Matt Armstrong has written an impressive memo
for the Progressive Policy Institute
on the innovations needed to transform the Department of State into a competitive arm of the United State’s foreign policy machinery. The report is only five pages in length, and I recommend it without reservation to all of my readers. In the memo Armstrong proposes sweeping institutional reform of the State Department’s reigning hierarchy, the core of which transfers power away from individual embassies and towards the Department’s regional undersecretaries, who would act as State’s equivalent to the Department of Defense’s combatant commanders
. In addition, the jurisdictions of State’s Area Bureaus and Defense’s Commands would be synchronized (currently they are not: see the image above), and the organizational structure of the State Department’s upper echelons
would be significantly streamlined. The sum result of these changes would be a Department-wide shift in emphasis towards regional cooperation and collaboration.
I enthusiastically endorse the creation of a region-centric State Department. Too often are American diplomatic initiatives irregular in intent and disjointed in application. Synthesizing the United States’ foreign policy apparatus will go a long ways towards reducing the inconsistency that has defined the last two decades of American statecraft.
If I have one criticism of Armstrong’s piece, it is this: his proposals reform only the upper reaches of the Department. If State is to become truly regional-centric, its restructure must be holistic. Reforms must come from the bottom-up as well as the top-down.
The workhorse of the State Department is the Foreign Service Officer, otherwise known as the Foreign Service Generalist. As Generalists, FSOs are capable of serving in any position within their chosen functional cone

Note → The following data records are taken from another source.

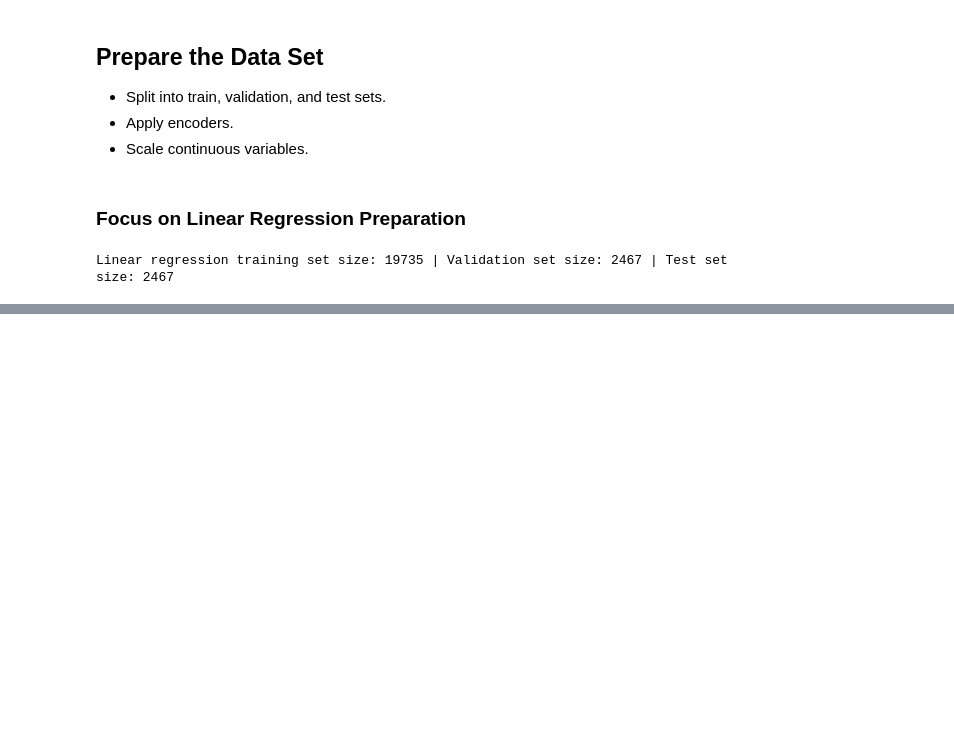
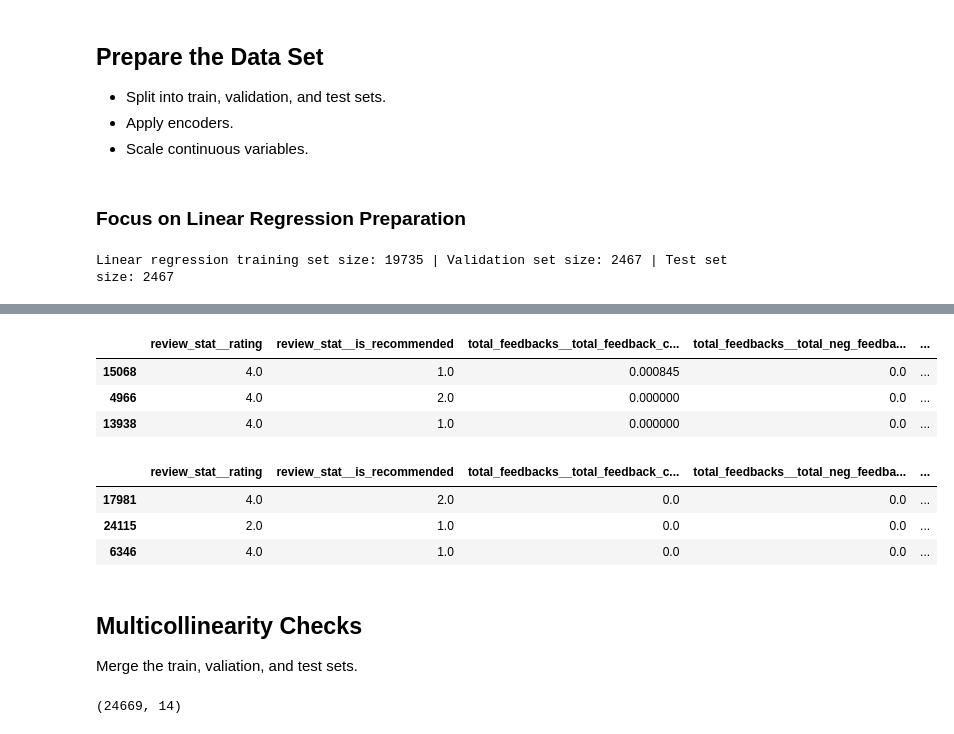
Before and after one commit to lammypi/Text, a Jupyter notebook: regression-from-scikit-llm.ipynb, the cells around one changed output, grey strips where cells are left out. Saved outputs shown, nothing was run; the diff lists cells and outputs as text; code cells hidden in the pictures; blank space fills up the shorter version.

```diff
--- a/regression-from-scikit-llm.ipynb
+++ b/regression-from-scikit-llm.ipynb
@@ -425,0 +481,12 @@ ordinal_linreg_tfrm = ColumnTransformer([])
+# %%
+# Review stat
+review_stat_linreg_cols = xtrain_review_stat.select_dtypes(exclude='object').columns # Apply ordinal encoder
+
+# Feedback columns
+feedback_linreg_cols = xtrain_feedback.select_dtypes(include='int64').columns # Apply MaxAbsScaler
+
+# Strings
+strings_linreg_cols = xtrain_strings.select_dtypes(include='object').columns # Apply ordinal encoder
+
+# Date
+date_linreg_cols = xtrain_date.select_dtypes(include='object').columns # Apply ordinal encoder
@@ -425,0 +536,23 @@ ordinal_linreg_tfrm = ColumnTransformer([])
+# %%
+# Apply transformations to validation sets
+xvalid_review_stat = review_stat_linreg_tfrm.transform(xvalid_review_stat)
+xvalid_feedback = total_feedback_linreg_tfrm.transform(xvalid_feedback)
+xvalid_strings = strings_linreg_tfrm.transform(xvalid_strings)
+xvalid_date = date_linreg_tfrm.transform(xvalid_date)
+
+# Target variable
+ylin_valid = price_linreg_tfrm.transform(ylin_valid)
+# %%
+# Rejoin the xvalid sets
+xlr_valid = xvalid_review_stat.join([xvalid_feedback, xvalid_strings, xvalid_date], how='left')
+
+# Append
+xlr_valid['gpt_vectors'] = xlin_valid.gpt_vectors
+
+# Show
+xlr_valid.head(3)
+# %% [output]
+|  | review_stat__rating | review_stat__is_recommended | total_feedbacks__total_feedback_c... | total_feedbacks__total_neg_feedba... | ... |
+| 15068 | 4.0 | 1.0 | 0.000845 | 0.0 | ... |
+| 4966 | 4.0 | 2.0 | 0.000000 | 0.0 | ... |
+| 13938 | 4.0 | 1.0 | 0.000000 | 0.0 | ... |
@@ -425,0 +568,31 @@ ordinal_linreg_tfrm = ColumnTransformer([])
+# %%
+# Rejoin the xtest sets
+xlr_test = xtest_review_stat.join([xtest_feedback, xtest_strings, xtest_date], how='left')
+
+# Append
+xlr_test['gpt_vectors'] = xlin_test.gpt_vectors
+
+# Show
+xlr_test.head(3)
+# %% [output]
+|  | review_stat__rating | review_stat__is_recommended | total_feedbacks__total_feedback_c... | total_feedbacks__total_neg_feedba... | ... |
+| 17981 | 4.0 | 2.0 | 0.0 | 0.0 | ... |
+| 24115 | 2.0 | 1.0 | 0.0 | 0.0 | ... |
+| 6346 | 4.0 | 1.0 | 0.0 | 0.0 | ... |
+# %% [markdown]
+## Multicollinearity Checks
+
+Merge the train, valiation, and test sets.
+# %%
+# Merged dataframe
+xlr_merged = pd.concat([xlr_train, xlr_valid, xlr_test], axis=0)
+
+ylr_merged = np.concatenate([ylin_train, ylin_valid, ylin_test], axis=0)
+
+# Append target variable again
+xlr_merged['price_in_usd'] = ylr_merged
+
+# Check
+xlr_merged.shape
+# %% [output]
+(24669, 14)
```
Also changed, not shown: parts of 22 cells of this notebook.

anywhere within the world. To take one of profiles provided by the State Department’s career website
as an example, Tony
, who is in the economic cone, has been stationed in Nigeria, Russia, Canada, and Turkey. While the website says no more than this, one can sketch a plausible career path for Tony. It is likely that he first worked as an entry level Consular officer adjudicating visas in Lagos or Abuja, was moved across the globe to file reports on the petrochemical or fishing sector of the Russian economy, was sent back to Washington to work for a Desk Officer for some other country – say, Brazil, and then was dragged across a few more continents, working on larger and larger country-specific portfolios until he became the
Economic Counselor in Ankara.
Although this sketch is a fiction, it is a fancy that mirrors reality and thus serves well for critiquing one of the Department’s central problems. The State Department creates Generalists. What it needs are Regionalists.
It does the nation little good if its exemplar diplomats are being punted continent to continent. The diplomat who is sent first from Warsaw to Bangkok and then from Uganda to Buenos Aires suffers from a disadvantage no amount of on-the-spot training can recoup: unfamiliarity. Such a man has to immediately familiarize himself with what will be a vastly different culture, tradition, and history from that with which he is familiar (to say nothing of mastering a tongue from an entirely new language family!). More significantly, every such move will be a loss of the assets and credibility the Officer has carefully acquired during his time in a region. There are few things as valuable to an FSO as the relationships she is able to cultivate with her counterparts; there is little incentive for these counterparts to put much into a relationship they know will be useless in two year’s time. Likewise, FSOs who are hauled from one region to another have trouble capitalizing on their past gains – The Public Diplomacy Officer who has worked with Al Jazeera Arabic in Basra will have an easier time working with the same organization in Cairo than she will working with Agencia Estado in Brasilia.
Ryan Crocker, one of the most successful American diplomats of the last two decades and one of the Americans most instrumental in bringing to pass the stabilization of Iraq, illustrates this point well. Over the span of his career, Crocker served in Khorramshahr, Iran; Doha, Qatar; Tunis, Tunisia; Baghdad, Iraq (a place who would later return to as Ambassador); Beirut, Lebanon; Damascus, Syria; Kabul, Afghanistan; and Islamabad, Pakistan. As he said himself, “I knew the world from which those 19 hijackers came almost better than I knew my own country.”
It is my humble suggestion that this knowledge be extended to all members of the Foreign Service. Rather than fielding a class of globe trotting Generalists who must remake themselves every three years, the State Department should cultivate a corps of Regionlists who are experts without parallel within the region in which they reside. To create a region-centric Department of State without creating the Regionlists with which to man it is only to handicap our Republic.